— About this task —
Each line of the data below containing "ResourceAuth" needs to be listed.

>>>>

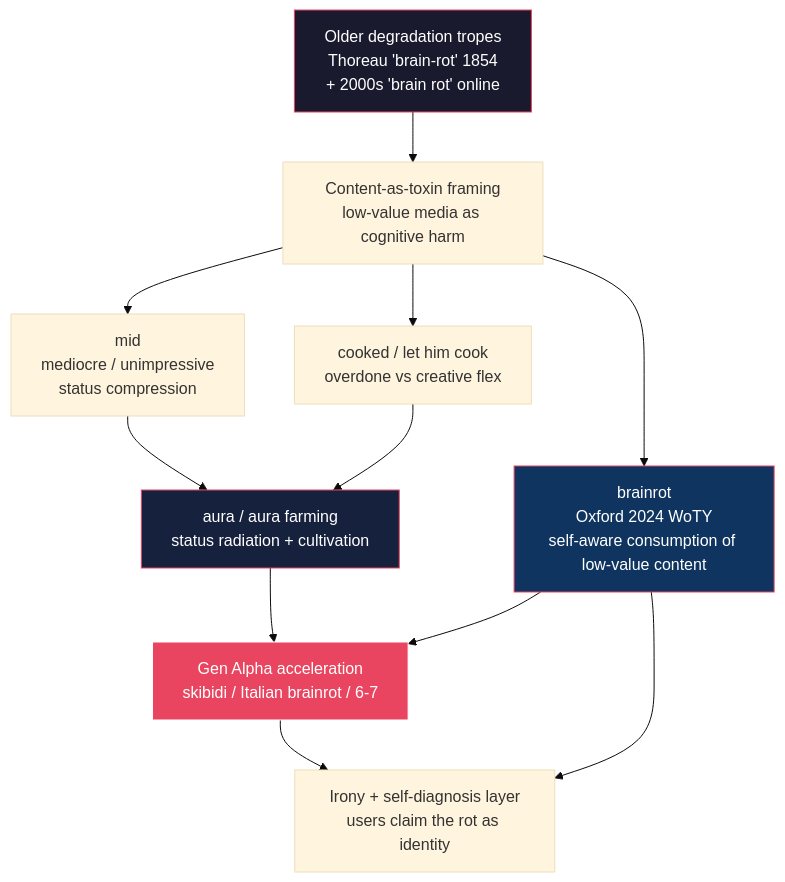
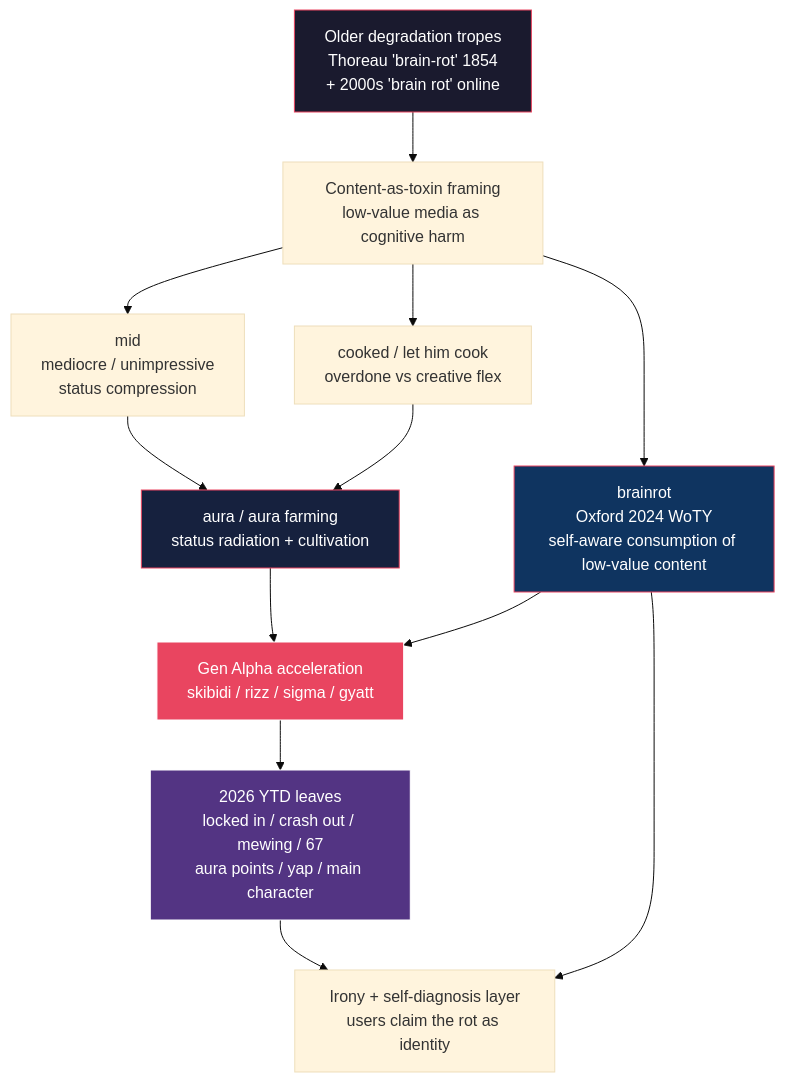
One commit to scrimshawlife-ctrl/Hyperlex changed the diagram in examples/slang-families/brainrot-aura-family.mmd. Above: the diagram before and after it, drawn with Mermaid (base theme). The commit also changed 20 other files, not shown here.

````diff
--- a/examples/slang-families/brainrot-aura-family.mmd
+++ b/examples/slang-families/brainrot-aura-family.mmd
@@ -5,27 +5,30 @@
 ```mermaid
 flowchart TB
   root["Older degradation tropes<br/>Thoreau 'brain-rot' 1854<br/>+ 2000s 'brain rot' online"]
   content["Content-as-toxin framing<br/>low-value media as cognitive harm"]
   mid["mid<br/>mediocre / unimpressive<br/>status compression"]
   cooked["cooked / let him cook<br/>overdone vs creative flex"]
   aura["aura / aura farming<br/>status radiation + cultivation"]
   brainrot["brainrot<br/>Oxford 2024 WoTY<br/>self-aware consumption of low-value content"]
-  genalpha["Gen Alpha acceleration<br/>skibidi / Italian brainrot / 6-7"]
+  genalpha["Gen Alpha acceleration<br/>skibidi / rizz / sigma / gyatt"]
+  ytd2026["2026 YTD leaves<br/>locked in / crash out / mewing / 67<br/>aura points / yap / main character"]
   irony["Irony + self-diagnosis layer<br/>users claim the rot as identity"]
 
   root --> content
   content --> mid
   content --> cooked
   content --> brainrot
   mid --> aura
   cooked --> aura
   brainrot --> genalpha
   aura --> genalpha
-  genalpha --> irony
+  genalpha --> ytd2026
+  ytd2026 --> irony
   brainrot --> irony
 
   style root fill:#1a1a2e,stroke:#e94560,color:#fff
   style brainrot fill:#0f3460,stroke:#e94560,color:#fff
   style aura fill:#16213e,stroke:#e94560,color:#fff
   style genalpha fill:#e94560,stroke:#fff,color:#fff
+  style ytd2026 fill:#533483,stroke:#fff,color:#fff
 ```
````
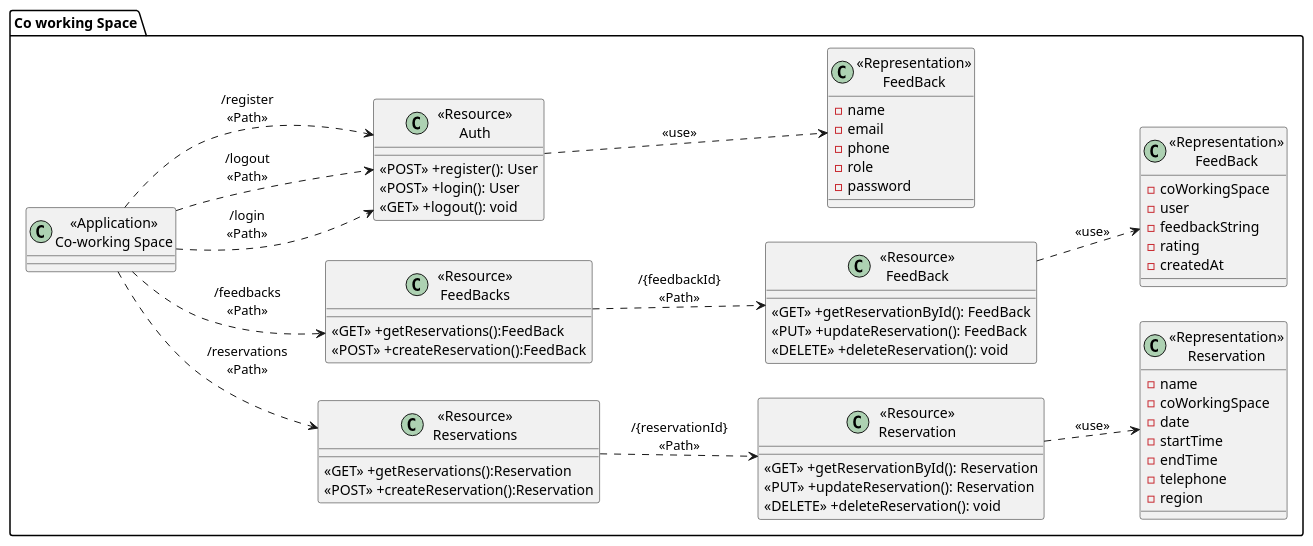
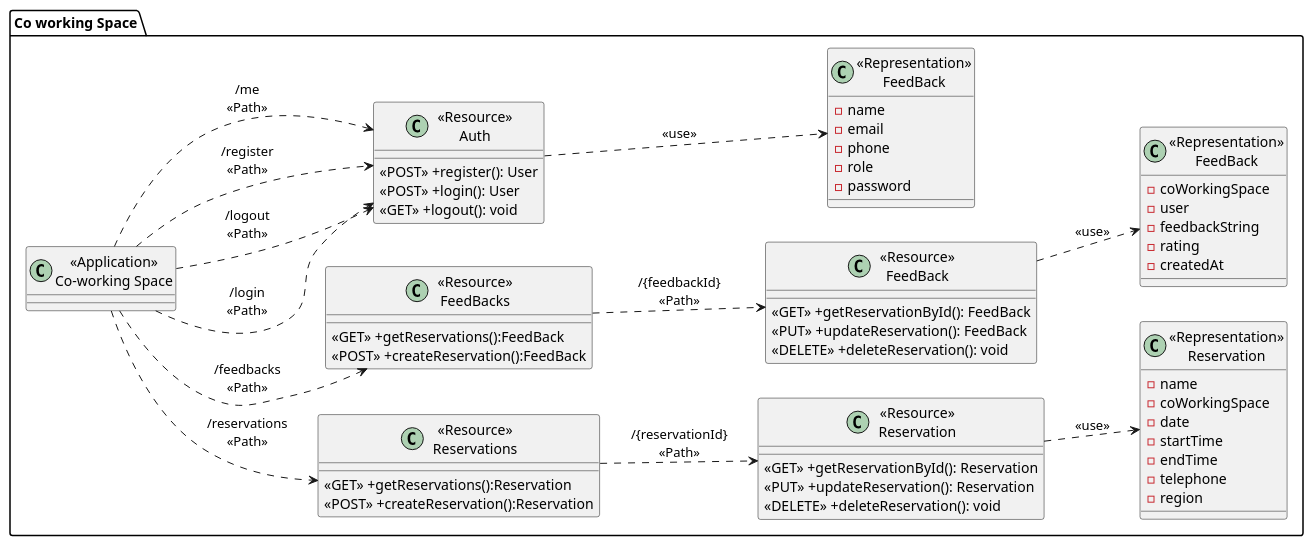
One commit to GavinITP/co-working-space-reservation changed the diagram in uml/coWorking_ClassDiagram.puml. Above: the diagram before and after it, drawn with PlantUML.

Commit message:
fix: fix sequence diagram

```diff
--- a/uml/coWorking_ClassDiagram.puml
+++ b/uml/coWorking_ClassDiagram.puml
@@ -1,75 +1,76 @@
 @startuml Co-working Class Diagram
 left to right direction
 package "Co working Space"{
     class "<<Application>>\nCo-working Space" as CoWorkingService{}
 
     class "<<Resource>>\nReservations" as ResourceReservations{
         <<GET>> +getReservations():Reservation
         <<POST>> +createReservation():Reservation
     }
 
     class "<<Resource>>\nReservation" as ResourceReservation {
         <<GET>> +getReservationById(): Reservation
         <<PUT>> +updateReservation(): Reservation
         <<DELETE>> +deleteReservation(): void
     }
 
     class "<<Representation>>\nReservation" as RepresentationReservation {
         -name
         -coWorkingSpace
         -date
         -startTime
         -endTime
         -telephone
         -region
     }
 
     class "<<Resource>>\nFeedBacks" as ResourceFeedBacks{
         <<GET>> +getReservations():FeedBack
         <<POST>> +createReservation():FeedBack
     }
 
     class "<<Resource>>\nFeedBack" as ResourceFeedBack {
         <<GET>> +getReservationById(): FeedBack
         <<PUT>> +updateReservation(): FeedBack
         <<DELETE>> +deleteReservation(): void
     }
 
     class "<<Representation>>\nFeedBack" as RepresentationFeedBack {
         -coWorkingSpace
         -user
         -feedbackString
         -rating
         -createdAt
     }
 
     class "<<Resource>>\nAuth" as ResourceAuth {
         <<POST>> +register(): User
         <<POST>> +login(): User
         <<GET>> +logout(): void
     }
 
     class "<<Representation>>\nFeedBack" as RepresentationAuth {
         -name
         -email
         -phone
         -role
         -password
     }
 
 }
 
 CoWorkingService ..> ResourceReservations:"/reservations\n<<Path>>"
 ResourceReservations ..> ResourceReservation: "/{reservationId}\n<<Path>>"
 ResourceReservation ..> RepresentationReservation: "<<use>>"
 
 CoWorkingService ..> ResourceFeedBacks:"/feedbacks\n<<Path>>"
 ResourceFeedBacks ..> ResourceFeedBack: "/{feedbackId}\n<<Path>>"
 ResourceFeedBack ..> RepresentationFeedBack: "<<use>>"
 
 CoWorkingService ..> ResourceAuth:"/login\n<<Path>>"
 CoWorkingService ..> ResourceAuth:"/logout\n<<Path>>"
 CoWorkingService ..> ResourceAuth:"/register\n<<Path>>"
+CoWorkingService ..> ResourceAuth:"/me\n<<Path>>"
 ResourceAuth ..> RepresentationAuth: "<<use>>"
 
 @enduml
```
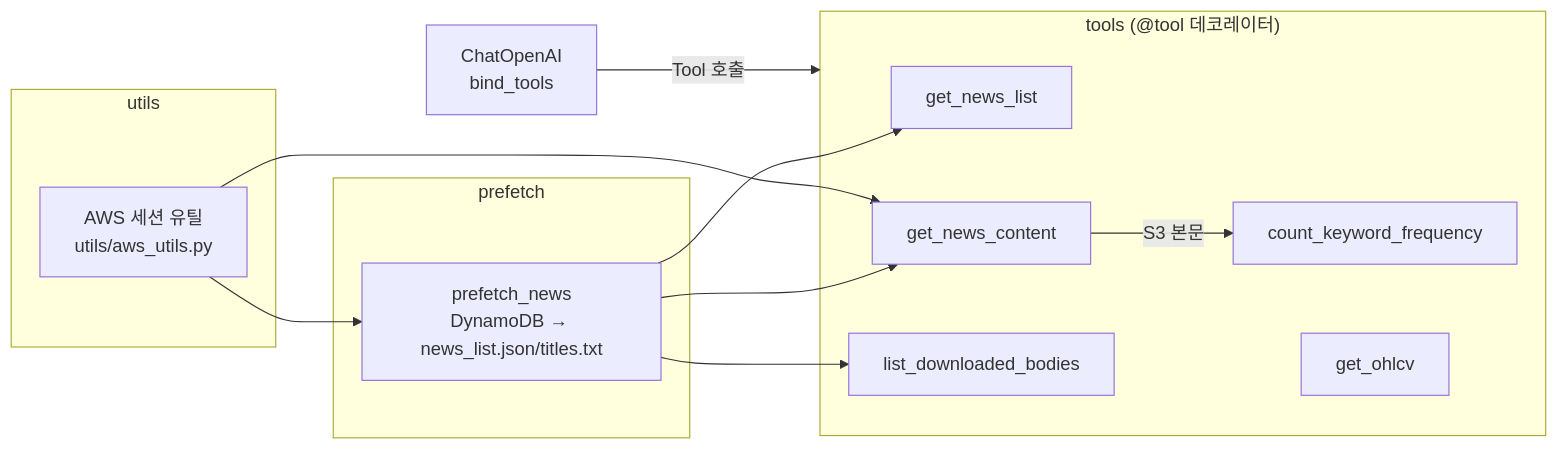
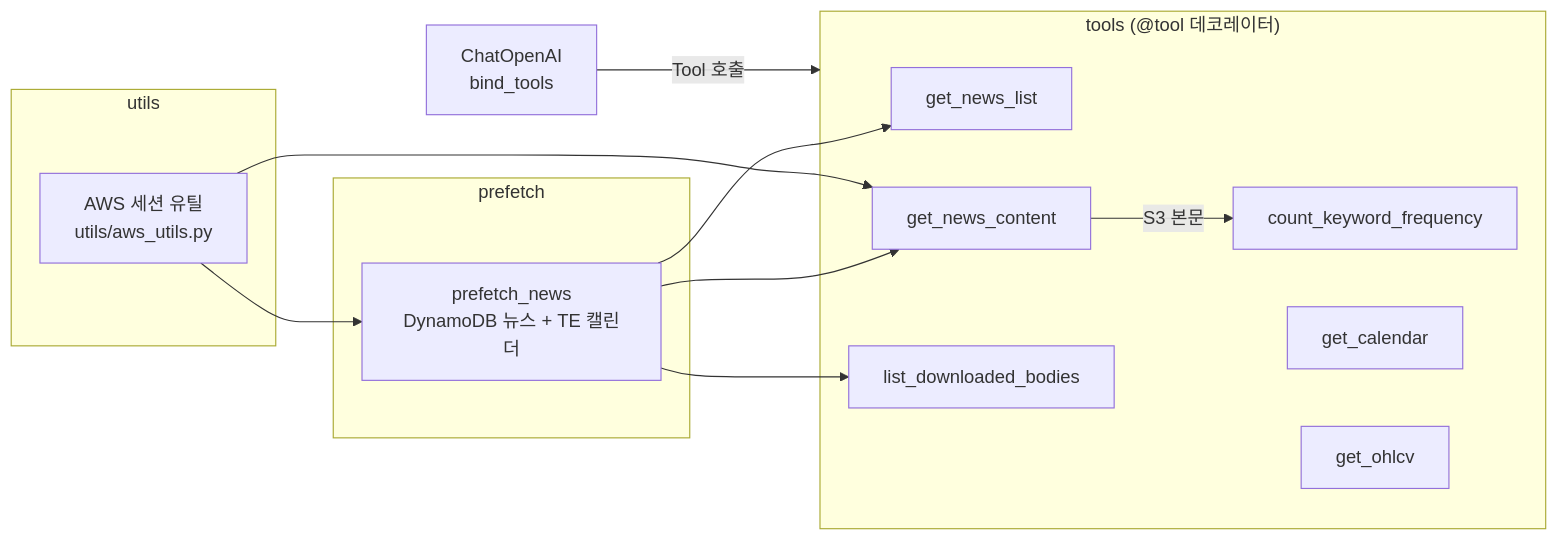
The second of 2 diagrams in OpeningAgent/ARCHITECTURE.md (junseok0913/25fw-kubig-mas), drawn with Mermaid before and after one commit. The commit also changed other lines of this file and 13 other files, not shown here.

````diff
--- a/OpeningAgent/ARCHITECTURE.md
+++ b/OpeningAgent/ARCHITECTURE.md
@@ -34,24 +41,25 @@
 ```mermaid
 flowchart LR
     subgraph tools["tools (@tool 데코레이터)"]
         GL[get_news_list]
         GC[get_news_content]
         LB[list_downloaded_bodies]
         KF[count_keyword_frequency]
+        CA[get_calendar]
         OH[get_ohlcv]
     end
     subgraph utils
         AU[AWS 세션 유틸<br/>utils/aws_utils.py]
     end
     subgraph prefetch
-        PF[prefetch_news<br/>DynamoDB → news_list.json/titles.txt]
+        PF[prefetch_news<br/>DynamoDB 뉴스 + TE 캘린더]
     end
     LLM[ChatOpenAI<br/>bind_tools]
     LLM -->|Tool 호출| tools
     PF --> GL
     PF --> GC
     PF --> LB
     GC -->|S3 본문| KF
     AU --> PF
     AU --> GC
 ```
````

<<<<

— Solution to this problem —
     class "<<Resource>>\nAuth" as ResourceAuth {
 CoWorkingService ..> ResourceAuth:"/login\n<<Path>>"
 CoWorkingService ..> ResourceAuth:"/logout\n<<Path>>"
 CoWorkingService ..> ResourceAuth:"/register\n<<Path>>"
+CoWorkingService ..> ResourceAuth:"/me\n<<Path>>"
 ResourceAuth ..> RepresentationAuth: "<<use>>"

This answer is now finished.